The jnani is, verily, the Lord Himself. For the other three grades of devotees, there is the notion of distinction; but in the experience of the Jnani there is not the least difference. The jnaniís mind has become still, and he knows "I am God" - not the ego - 'I'', but the ego-less 'I'. 20
It is by the fourth type of bhakti which is the path of knowledge (jnananistha) that one realizes God truly. It is called supreme because it is above the other three. It is only after the supreme devotion has been gained that the notion of difference as between God and the soul completely disappears.21
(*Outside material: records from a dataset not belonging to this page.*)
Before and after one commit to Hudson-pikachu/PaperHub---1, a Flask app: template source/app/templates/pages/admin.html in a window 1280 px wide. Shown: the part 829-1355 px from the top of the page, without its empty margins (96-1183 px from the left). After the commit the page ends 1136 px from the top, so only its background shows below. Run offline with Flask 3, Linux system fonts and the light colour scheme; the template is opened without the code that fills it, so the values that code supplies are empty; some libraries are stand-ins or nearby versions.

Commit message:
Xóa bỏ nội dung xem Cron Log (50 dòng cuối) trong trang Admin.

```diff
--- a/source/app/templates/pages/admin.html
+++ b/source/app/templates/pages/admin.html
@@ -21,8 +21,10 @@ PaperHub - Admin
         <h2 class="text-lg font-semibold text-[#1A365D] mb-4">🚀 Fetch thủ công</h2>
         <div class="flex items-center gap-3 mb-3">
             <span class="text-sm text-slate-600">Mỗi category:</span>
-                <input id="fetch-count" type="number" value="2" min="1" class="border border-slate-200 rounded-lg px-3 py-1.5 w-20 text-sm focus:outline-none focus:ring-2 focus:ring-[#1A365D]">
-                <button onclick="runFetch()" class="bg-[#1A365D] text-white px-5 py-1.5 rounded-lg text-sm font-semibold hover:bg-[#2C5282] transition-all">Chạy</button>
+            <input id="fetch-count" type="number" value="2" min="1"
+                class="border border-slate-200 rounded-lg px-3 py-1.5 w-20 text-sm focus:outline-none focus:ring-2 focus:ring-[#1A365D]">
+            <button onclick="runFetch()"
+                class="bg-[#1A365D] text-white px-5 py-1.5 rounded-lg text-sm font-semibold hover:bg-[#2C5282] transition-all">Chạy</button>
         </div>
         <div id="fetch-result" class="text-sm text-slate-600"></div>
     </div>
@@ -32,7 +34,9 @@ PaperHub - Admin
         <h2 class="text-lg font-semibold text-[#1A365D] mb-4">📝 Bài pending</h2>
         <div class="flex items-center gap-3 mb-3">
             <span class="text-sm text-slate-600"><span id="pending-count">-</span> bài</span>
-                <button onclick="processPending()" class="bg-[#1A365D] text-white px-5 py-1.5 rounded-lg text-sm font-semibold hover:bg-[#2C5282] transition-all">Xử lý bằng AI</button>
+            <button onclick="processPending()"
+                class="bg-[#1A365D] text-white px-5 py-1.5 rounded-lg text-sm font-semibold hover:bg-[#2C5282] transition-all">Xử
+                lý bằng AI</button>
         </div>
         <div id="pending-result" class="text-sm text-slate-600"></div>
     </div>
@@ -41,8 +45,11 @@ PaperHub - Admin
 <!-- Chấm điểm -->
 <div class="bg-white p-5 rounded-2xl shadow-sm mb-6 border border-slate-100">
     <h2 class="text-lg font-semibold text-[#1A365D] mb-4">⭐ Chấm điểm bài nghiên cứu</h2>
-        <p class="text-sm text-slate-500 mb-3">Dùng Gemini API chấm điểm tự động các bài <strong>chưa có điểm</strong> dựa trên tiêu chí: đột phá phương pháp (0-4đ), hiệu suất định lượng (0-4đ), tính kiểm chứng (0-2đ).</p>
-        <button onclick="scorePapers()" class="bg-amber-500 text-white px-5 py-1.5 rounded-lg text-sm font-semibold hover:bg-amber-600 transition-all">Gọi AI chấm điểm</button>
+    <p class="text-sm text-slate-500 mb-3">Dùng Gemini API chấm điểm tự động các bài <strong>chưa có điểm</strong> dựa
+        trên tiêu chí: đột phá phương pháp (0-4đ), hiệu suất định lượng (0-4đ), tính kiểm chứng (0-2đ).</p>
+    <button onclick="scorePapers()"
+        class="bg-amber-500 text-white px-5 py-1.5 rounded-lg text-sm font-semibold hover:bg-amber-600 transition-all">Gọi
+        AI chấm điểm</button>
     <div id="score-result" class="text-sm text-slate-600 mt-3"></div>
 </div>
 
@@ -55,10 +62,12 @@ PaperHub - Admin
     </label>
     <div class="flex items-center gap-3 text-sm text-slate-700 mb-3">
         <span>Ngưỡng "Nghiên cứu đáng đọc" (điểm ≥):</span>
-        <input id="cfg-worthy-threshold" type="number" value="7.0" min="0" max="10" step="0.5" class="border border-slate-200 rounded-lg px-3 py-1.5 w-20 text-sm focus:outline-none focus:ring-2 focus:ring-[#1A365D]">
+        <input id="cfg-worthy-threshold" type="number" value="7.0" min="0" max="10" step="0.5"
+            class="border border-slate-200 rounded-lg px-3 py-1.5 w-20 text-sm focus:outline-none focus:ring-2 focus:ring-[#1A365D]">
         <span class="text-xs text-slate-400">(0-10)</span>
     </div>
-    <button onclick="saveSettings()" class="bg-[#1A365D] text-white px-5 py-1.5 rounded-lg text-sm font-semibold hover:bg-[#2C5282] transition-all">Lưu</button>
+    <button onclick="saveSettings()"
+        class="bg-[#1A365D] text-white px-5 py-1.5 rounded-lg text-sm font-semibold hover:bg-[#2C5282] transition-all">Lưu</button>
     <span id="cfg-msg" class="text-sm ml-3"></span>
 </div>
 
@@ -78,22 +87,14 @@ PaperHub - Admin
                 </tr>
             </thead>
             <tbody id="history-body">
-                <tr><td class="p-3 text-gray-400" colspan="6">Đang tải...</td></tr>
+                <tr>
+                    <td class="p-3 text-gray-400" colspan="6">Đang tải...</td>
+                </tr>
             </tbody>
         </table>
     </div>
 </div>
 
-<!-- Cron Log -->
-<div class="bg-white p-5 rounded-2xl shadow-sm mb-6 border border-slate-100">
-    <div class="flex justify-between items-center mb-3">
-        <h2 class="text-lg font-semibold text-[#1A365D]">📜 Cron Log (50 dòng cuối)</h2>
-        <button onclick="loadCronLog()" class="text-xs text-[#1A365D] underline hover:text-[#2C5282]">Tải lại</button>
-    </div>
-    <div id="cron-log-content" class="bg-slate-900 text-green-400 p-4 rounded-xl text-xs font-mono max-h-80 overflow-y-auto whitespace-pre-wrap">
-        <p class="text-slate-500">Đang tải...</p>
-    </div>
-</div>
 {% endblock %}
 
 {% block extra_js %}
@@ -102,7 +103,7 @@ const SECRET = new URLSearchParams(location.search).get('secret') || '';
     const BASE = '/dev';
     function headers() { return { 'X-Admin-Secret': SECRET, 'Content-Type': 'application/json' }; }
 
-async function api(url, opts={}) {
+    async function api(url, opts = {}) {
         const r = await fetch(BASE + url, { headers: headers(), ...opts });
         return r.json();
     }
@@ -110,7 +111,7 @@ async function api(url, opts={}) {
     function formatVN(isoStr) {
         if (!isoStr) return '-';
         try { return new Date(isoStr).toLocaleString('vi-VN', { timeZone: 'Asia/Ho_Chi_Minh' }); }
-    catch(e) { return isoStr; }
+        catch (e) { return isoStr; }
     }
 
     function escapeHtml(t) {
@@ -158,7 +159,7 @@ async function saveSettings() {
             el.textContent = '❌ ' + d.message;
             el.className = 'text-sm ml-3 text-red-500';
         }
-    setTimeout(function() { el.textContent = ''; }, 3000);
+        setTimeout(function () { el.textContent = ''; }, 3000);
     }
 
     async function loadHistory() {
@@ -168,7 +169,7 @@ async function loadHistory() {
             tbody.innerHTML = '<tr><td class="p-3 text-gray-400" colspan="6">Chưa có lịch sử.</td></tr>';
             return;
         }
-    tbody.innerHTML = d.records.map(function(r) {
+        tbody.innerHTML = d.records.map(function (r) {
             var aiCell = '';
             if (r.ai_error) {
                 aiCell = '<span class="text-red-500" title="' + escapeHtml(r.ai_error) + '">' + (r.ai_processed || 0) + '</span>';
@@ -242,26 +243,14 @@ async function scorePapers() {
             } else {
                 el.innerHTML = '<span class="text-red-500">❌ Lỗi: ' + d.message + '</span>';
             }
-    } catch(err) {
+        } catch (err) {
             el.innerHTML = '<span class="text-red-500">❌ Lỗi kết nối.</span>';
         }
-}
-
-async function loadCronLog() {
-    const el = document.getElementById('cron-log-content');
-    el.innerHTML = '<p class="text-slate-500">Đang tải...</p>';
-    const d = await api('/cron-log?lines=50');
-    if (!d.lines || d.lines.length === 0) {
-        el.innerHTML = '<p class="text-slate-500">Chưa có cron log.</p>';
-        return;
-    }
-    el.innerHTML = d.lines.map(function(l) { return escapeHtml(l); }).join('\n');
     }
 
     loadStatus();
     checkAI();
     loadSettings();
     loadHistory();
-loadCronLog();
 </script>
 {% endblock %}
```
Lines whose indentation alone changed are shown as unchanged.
19. Sankara's commentary on vii, 17: anyasya bhajaniyasya adarsanat atah sa ekabhaktih visisyate visesam adhikyam apadyate atiricyate ity arthah.
20. Sankara on vii, 18: aham eva Bhagavan vasudevo na anyah asmi iti evam yuktatma samahita-cittah San mam eva param brahma gantavyam anuttamam gatim gantum pravitta ity arthah.
21. Sankara on Gita, xviii, 55: sa iyam Jnana-nistha artadi-bhaktitrayapeksaya para caturthi bhaktih iti ukta. taya paraya bhaktya bhagavantam tattvatah abhijanati, yadanantaram eva isvara-ksetrajna-bhedabuddhih asesato nivartate.